The holidays always bring lots of cheer but there can be hidden hazards everywhere. We need to be vigilant to have a safe holiday, especially for our pets.
Who doesn’t love a beautifully decorated tree? We cannot stress enough to be very careful with choosing decorations. Garland and tinsel can he hazardous to cats and dogs. Cats and dogs love to play with ribbon, tinsel or garland and may chew and swallow it. If they consume it, it can become deadly trying to wind it’s way through the intestines. Glass ornaments can be a hazard if cats bat at them and they fall and break, or if dogs bite them and they break. They can cause cuts and potentially be a problem if ingested. The watering container for trees should be covered so your pets can’t drink from it. The water could contain fertilizer from the tree, or germs that may cause illness. Trees should be well anchored to prevent a rambunctious puppy or climbing kitty from knocking it over causing injury.
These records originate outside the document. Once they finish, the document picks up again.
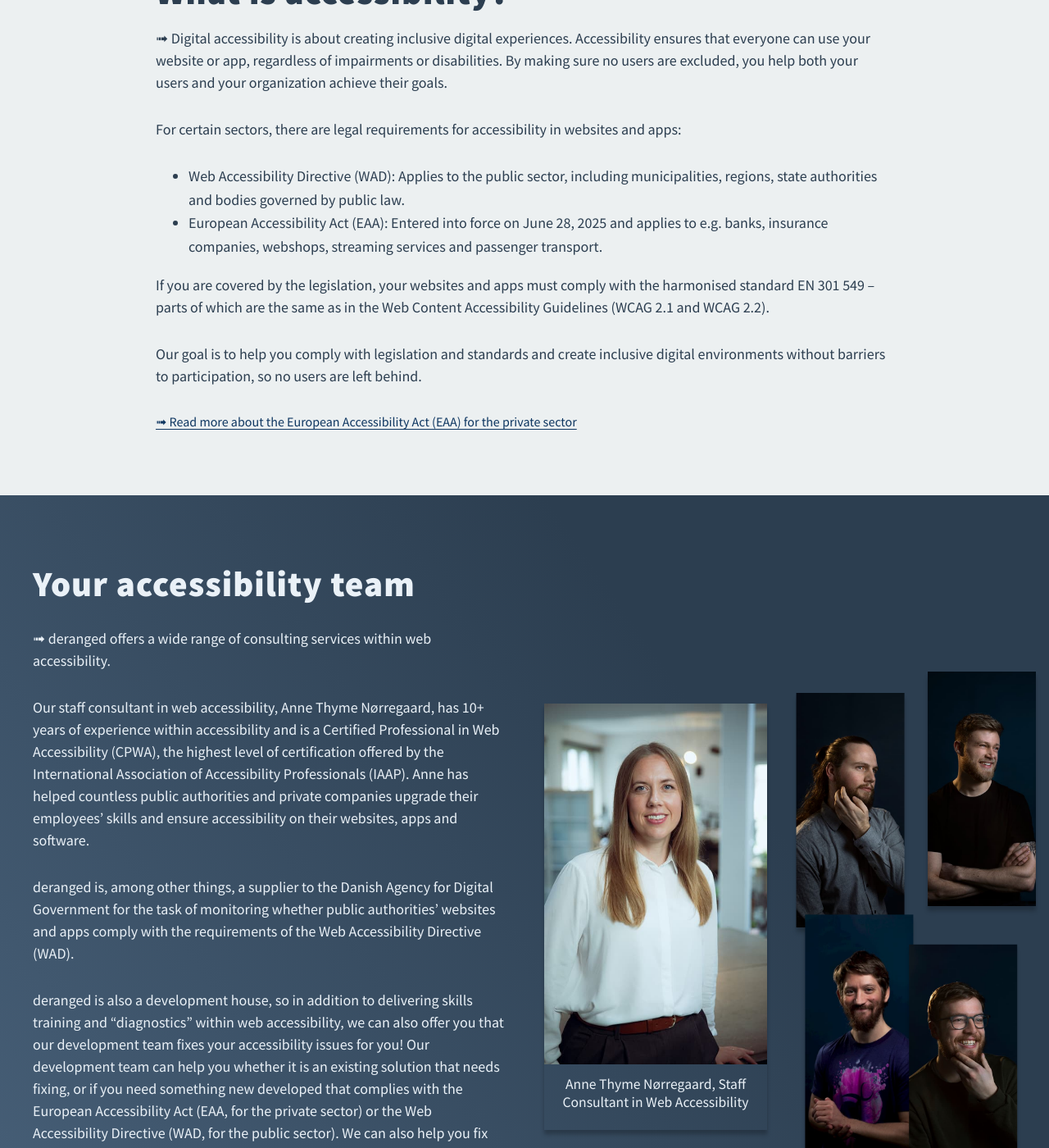
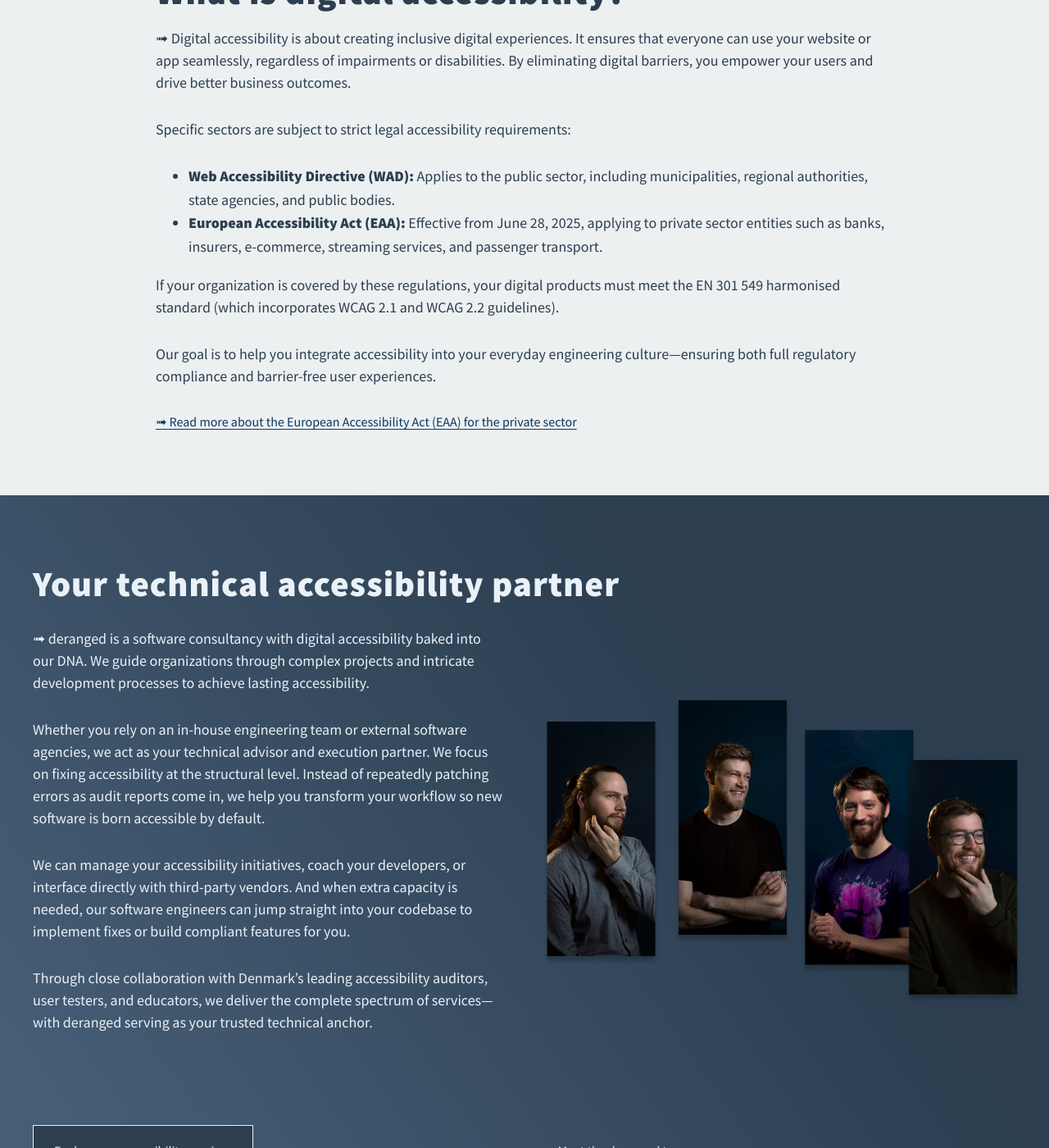
Before and after one commit to derangeddk/deranged.dk, a Jekyll site: the page built from accessibility/index.html, in a window 1280 px wide and 1400 px high, scrolled down 577 px. Shown: the whole window at 82% size. Built offline with Jekyll 4.4.1, drawn with Linux system fonts in a browser that asks for light colours; some web fonts are replaced; comment, search, counter and statistics services are not loaded; some of the changed text lies outside the part shown.

Commit message:
Rewrite English accessibility landing page

```diff
--- a/accessibility/index.html
+++ b/accessibility/index.html
@@ -1,37 +1,26 @@
 ---
 layout: default
-title: "Accessibility: From upskilling to full compliance – we upgrade both you and your digital solutions"
-meta: "Expert assistance to ensure compliance with the European Accessibility Act (EAA) and to strengthen the skills within your organization, so you achieve compliance here and now – and build a strong, lasting culture of digital accessibility."
+title: "Accessibility"
+meta: "We help you embed accessibility seamlessly into your processes. From building software accessible by default to managing complex projects and auditing vendor deliverables."
 meta_image: "/img/blog-posts/a11y-2.jpg"
 sitemap_include: 'yes'
 lang: "en"
 questions:
-  - question: "Understanding what legislation, standards and guidelines actually mean for you"
+  - question: "Making accessibility a core part of your workflow"
     answer: |
-      What is the difference between the Web Accessibility Directive (WAD) and the European Accessibility Act (EAA)?
-      What is the difference between WCAG 2.1 and WCAG 2.2 and EN 301 459 – and are any requirements optional? There are many things to keep track of within web accessibility,
-      but we can guide you and explain what it means for your specific organization.
-  - question: "Turning test reports into concrete action points"
+      We help you build a sustainable structure so accessibility isn't a burdensome afterthought, but a seamless component of your design and development pipeline.
+  - question: "Ensuring third-party vendors deliver fully compliant code"
     answer: |
-      Our goal is that your accessibility budget is used to actually improve accessibility in your solution by helping you translate
-      accessibility insights into concrete action points on someone’s to-do list.
-      It may sound obvious, but we see far too many accessibility projects that start with a big report – and also end there, because no one knows
-      how to translate the report into something practical.
-  - question: "Catching accessibility issues already in the design phase"
+      Verifying whether external partners actually meet accessibility standards can be challenging. We help you define precise requirements, audit deliverables, and lead the technical dialog on your behalf.
+  - question: "Translating complex audit reports into actionable tasks"
     answer: |
-      By engaging in dialogue with UX designers and graphic designers, we can help prevent accessibility issues long before they appear in the code of the final solution.
-      Through training and early testing of wireframes, design sketches or prototypes, we can prevent many accessibility issues
-      that would otherwise be time-consuming and costly to fix later.
-  - question: "Fixing accessibility issues in your code"
+      Sitting on a lengthy compliance report or automated test dump without knowing how to proceed? We translate complex findings into prioritized, developer-ready tasks for your team's backlog.
+  - question: "Fixing and writing code directly in your systems"
     answer: |
-      We can either act as a sparring partner for your developers, so they don’t have to spend a lot of time googling and guessing solutions
-      to accessibility issues – or our developers can help you fix the errors directly in your code. We can offer this
-      because deranged is also a development house. Whether you need one or the other kind of help is entirely up to you.
-  - question: "Documenting compliance"
+      Where traditional consultancies stop at reporting, we roll up our sleeves. As a full-fledged software consultancy, our developers fix issues directly in your codebase—whether for an existing platform or a brand-new build.
+  - question: "Delivering end-to-end compliance & documentation"
     answer: |
-      If you need a full compliance report to document that your website or app meets the requirements of the European Accessibility Act (EAA)
-      or the Web Accessibility Directive (WAD), we can help you. For our compliance reports we use the same testing method as the one used in the Danish Agency for Digital Government’s monitoring
-      for the Web Accessibility Directive.
+      Through our strong network of specialized partners, we offer a comprehensive package: manual expert audits, end-user testing, tailored workshops, and official accessibility statements—all orchestrated seamlessly through deranged.
 ---
 {% include overlay_nav.html %}
 
@@ -49,10 +38,10 @@
       Accessibility
     </h1>
     <p class="hero__subtitle">
-      From skills development to full compliance – we upgrade both you and your digital solutions
+      From reactive fixes to accessible by default – we help you deliver sustainable, end-to-end accessibility
     </p>
     <p class="hero__language-switch">
-     🇩🇰 <a href="/da/tilgaengelighed" lang="da">Læs på Dansk</a>
+      🇩🇰 <a href="/da/tilgaengelighed" lang="da">Læs på dansk</a>
     </p>
   </div>
 </section>
@@ -61,27 +50,27 @@
   <section class="content">
     <div class="content__container">
       <h2 class="section__heading">
-        What is accessibility?
+        What is digital accessibility?
       </h2>
       <div class="section__text">
         <p>
-          ➟  Digital accessibility is about creating inclusive digital experiences. Accessibility ensures that everyone can use your website or app, regardless of impairments or disabilities. By making sure no users are excluded, you help both your users and your organization achieve their goals.
+          ➟ Digital accessibility is about creating inclusive digital experiences. It ensures that everyone can use your website or app seamlessly, regardless of impairments or disabilities. By eliminating digital barriers, you empower your users and drive better business outcomes.
         </p>
         <p>
-          For certain sectors, there are legal requirements for accessibility in websites and apps:
+          Specific sectors are subject to strict legal accessibility requirements:
         </p>
         <ul>
-          <li>Web Accessibility Directive (WAD): Applies to the public sector, including municipalities, regions, state authorities and bodies governed by public law.</li>
-          <li>European Accessibility Act (EAA): Entered into force on June 28, 2025 and applies to e.g. banks, insurance companies, webshops, streaming services and passenger transport.</li>
+          <li><strong>Web Accessibility Directive (WAD):</strong> Applies to the public sector, including municipalities, regional authorities, state agencies, and public bodies.</li>
+          <li><strong>European Accessibility Act (EAA):</strong> Effective from June 28, 2025, applying to private sector entities such as banks, insurers, e-commerce, streaming services, and passenger transport.</li>
         </ul>
         <p>
-          If you are covered by the legislation, your websites and apps must comply with the harmonised standard EN 301 549 – parts of which are the same as in the Web Content Accessibility Guidelines (WCAG 2.1 and WCAG 2.2).
+          If your organization is covered by these regulations, your digital products must meet the EN 301 549 harmonised standard (which incorporates WCAG 2.1 and WCAG 2.2 guidelines).
         </p>
-        <p>Our goal is to help you comply with legislation and standards and create inclusive digital environments without barriers to participation, so no users are left behind.</p>
+        <p>Our goal is to help you integrate accessibility into your everyday engineering culture—ensuring both full regulatory compliance and barrier-free user experiences.</p>
       </div>
       <div>
       <a href="/posts/2025-05-09-tilgængelighedsloven-for-den-private-sektor">
-        ➟  Read more about the European Accessibility Act (EAA) for the private sector
+        ➟ Read more about the European Accessibility Act (EAA) for the private sector
       </a>
       </div>
     </div>
@@ -90,28 +79,24 @@
   <section class="content content--blue">
     <div class="content__container content__container--wide">
       <h2 class="section__heading">
-        Your accessibility team
+        Your technical accessibility partner
       </h2>
       <div class="section__two-col">
         <div class="section__text">
           <p>
-            ➟ deranged offers a wide range of consulting services within web accessibility.
+            ➟ deranged is a software consultancy with digital accessibility baked into our DNA. We guide organizations through complex projects and intricate development processes to achieve lasting accessibility.
           </p>
           <p>
-            Our staff consultant in web accessibility, Anne Thyme Nørregaard, has 10+ years of experience within accessibility and is a Certified Professional in Web Accessibility (CPWA), the highest level of certification offered by the International Association of Accessibility Professionals (IAAP). Anne has helped countless public authorities and private companies upgrade their employees’ skills and ensure accessibility on their websites, apps and software.
+            Whether you rely on an in-house engineering team or external software agencies, we act as your technical advisor and execution partner. We focus on fixing accessibility at the structural level. Instead of repeatedly patching errors as audit reports come in, we help you transform your workflow so new software is born accessible by default.
           </p>
           <p>
-            deranged is, among other things, a supplier to the Danish Agency for Digital Government for the task of monitoring whether public authorities’ websites and apps comply with the requirements of the Web Accessibility Directive (WAD).
+            We can manage your accessibility initiatives, coach your developers, or interface directly with third-party vendors. And when extra capacity is needed, our software engineers can jump straight into your codebase to implement fixes or build compliant features for you.
           </p>
           <p>
-            deranged is also a development house, so in addition to delivering skills training and “diagnostics” within web accessibility, we can also offer you that our development team fixes your accessibility issues for you! Our development team can help you whether it is an existing solution that needs fixing, or if you need something new developed that complies with the European Accessibility Act (EAA, for the private sector) or the Web Accessibility Directive (WAD, for the public sector). We can also help you fix accessibility issues you have discovered through other means, e.g. from automated testing tools or a monitoring report.
+            Through close collaboration with Denmark’s leading accessibility auditors, user testers, and educators, we deliver the complete spectrum of services—with deranged serving as your trusted technical anchor.
           </p>
         </div>
         <div class="section__team-photos">
-          <figure>
-            <img src="/img/people/anne-thumbnail.jpg" alt="" loading="lazy" class="team_member"/>
-            <figcaption class="photo-caption">Anne Thyme Nørregaard, Staff Consultant in Web Accessibility</figcaption>
-          </figure>
           <div><img src="/img/people/asbjoern-thegler.jpg" alt="" loading="lazy" class="team_member"/></div>
           <div><img src="/img/people/philip-dein.jpg" alt="" loading="lazy" class="team_member"/></div>
           <div><img src="/img/people/anders.jpg" alt="" loading="lazy" class="team_member"/></div>
@@ -120,10 +105,10 @@
       </div>
       <div class="section__cta section__cta--extra-margin-top section__cta--two-col">
         <a class="button button--with-border" href="#services">
-          See our services within web accessibility
+          Explore our accessibility services
         </a>
         <a href="/the-team/">
-          ➟ Meet the whole deranged team
+          ➟ Meet the deranged team
         </a>
       </div>
     </div>
@@ -132,18 +117,19 @@
   <section class="content">
     <div class="content__container">
       <h2 class="section__heading">
-        Our approach to working with accessibility
+        Our approach to accessibility
       </h2>
       <div class="section__text">
         <p>
-          Our consulting services within web accessibility cover the full spectrum of training, advisory services and testing of accessibility issues.
+          Accessibility shouldn't be an afterthought tacked on right before launch. It needs to be an integral part of your product lifecycle and engineering practices.
         </p>
         <p>
-            In our consulting services we break down accessibility efforts into manageable blocks and help you understand what it’s all about and what you specifically need to do. We ensure that you achieve accessibility in your solution as quickly as possible – and that you learn a lot along the way, continuously expanding your competencies within web accessibility.
+          We audit and refine your existing workflow across three key pillars: process, upskilling, and tooling. We help you solve a fundamental question: <em>How do we make accessibility a natural part of our everyday engineering?</em>
         </p>
-        <p>
-          Once you have an overview of the accessibility issues in your solution, you can choose to fix them yourself or with the help of another supplier – or you can let us do it.
-        </p>
+        <ul>
+          <li><strong>Working with external vendors?</strong> We manage technical discussions, verify their accessibility expertise, and ensure they deliver the quality you paid for.</li>
+          <li><strong>Managing an in-house development team?</strong> We equip your engineers with the tools, testing infrastructure, and technical guidance needed to build correctly from line one.</li>
+        </ul>
       </div>
     </div>
   </section>
@@ -151,7 +137,7 @@
   <section class="content content--blue" id="services">
     <div class="content__container content__container--wide">
       <h2 class="section__heading section__heading--light section__heading--extra-margin-bottom">
-        Our services within web accessibility
+        Our web accessibility services
       </h2>
       <div class="subpages-list">
         {% assign subpages = site.pages | where_exp:"p","p.url contains '/accessibility/'" %}
@@ -166,7 +152,7 @@
               </p>
               {% if page.content != empty %}
                 <a href="{{ page.url }}">
-                      ➟  Read&nbsp;more
+                  ➟ Read more
                 </a>
               {% endif %}
             </div>
@@ -183,7 +169,7 @@
     <div class="content__container content__container--wide">
       <div class="solution-list">
         <h2 class="section__heading mb-0">
-          We are experts in solving these problems
+          Key challenges we solve
         </h2>
         <div class="solution-list__item">
           {% for qa in page.questions %}
```
Lines whose indentation alone changed are shown as unchanged.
Chocolate can be hazardous as well. Milk chocolate contains “theobromine” which works very much like caffeine. Unsweetened or baker’s chocolate has approximately 8 times the amount. Too much caffeine can have detrimental effects on the heart. Even if your pet eats a non-toxic amount of chocolate it may cause diarrhea, vomiting and possible pancreatitis. If you put a wrapped box of chocolates under the tree be very careful that your dog can’t sniff them out and get into them.
If you think your pet has ingested chocolate, or anything else that could potentially be toxic, call your veterinarian right away, or Pet Poison Control at 1-855-764-7661. This is an American website. Fees apply.
Food: Small amounts of turkey or ham are usually not a problem, but can be if ingested in large amounts. Vomiting and diarrhea can results, and in some cases can turn into a nasty case of pancreatitis. The turkey carcass and/or bones discarded in the trash are always a danger so be sure to dispose of them safely. Cooked bones splinter easily and can cause an obstruction or perforation of the intestines.
Electrical cords for Christmas lights are always a concern, too. Pets biting them can receive a nasty shock or burn. Be sure they aren’t hanging loose anywhere that your pet may get a hold of them.
Poinsettia plants, contrary to popular belief are not toxic to cats and dogs. They can, however, cause irritation to the mouth and stomach if eaten. Mistletoe can be toxic, depending on the type. Some are similar to the Poinsettia in nature while some can cause severe illness. It’s difficult to know which type is which so it’s best to avoid mistletoe altogether.
Having guests over can be stressful for our pets, too. If you have cats that never go outside you may want to make all your guests aware of this, and to watch for escapees if the doors are opened frequently. Putting cats in a safe, quiet room is a good idea. Dogs may need a quiet spot away from guests where they can feel safe. If your dog is extra nervous with the activities there are a number of different remedies to help calm your pet during this potentially stressful time. Let us know if you think your pet may benefit from a little help.
If you have any questions about possible hazards don’t hesitate to call us. We want everyone’s holiday time to be safe and happy!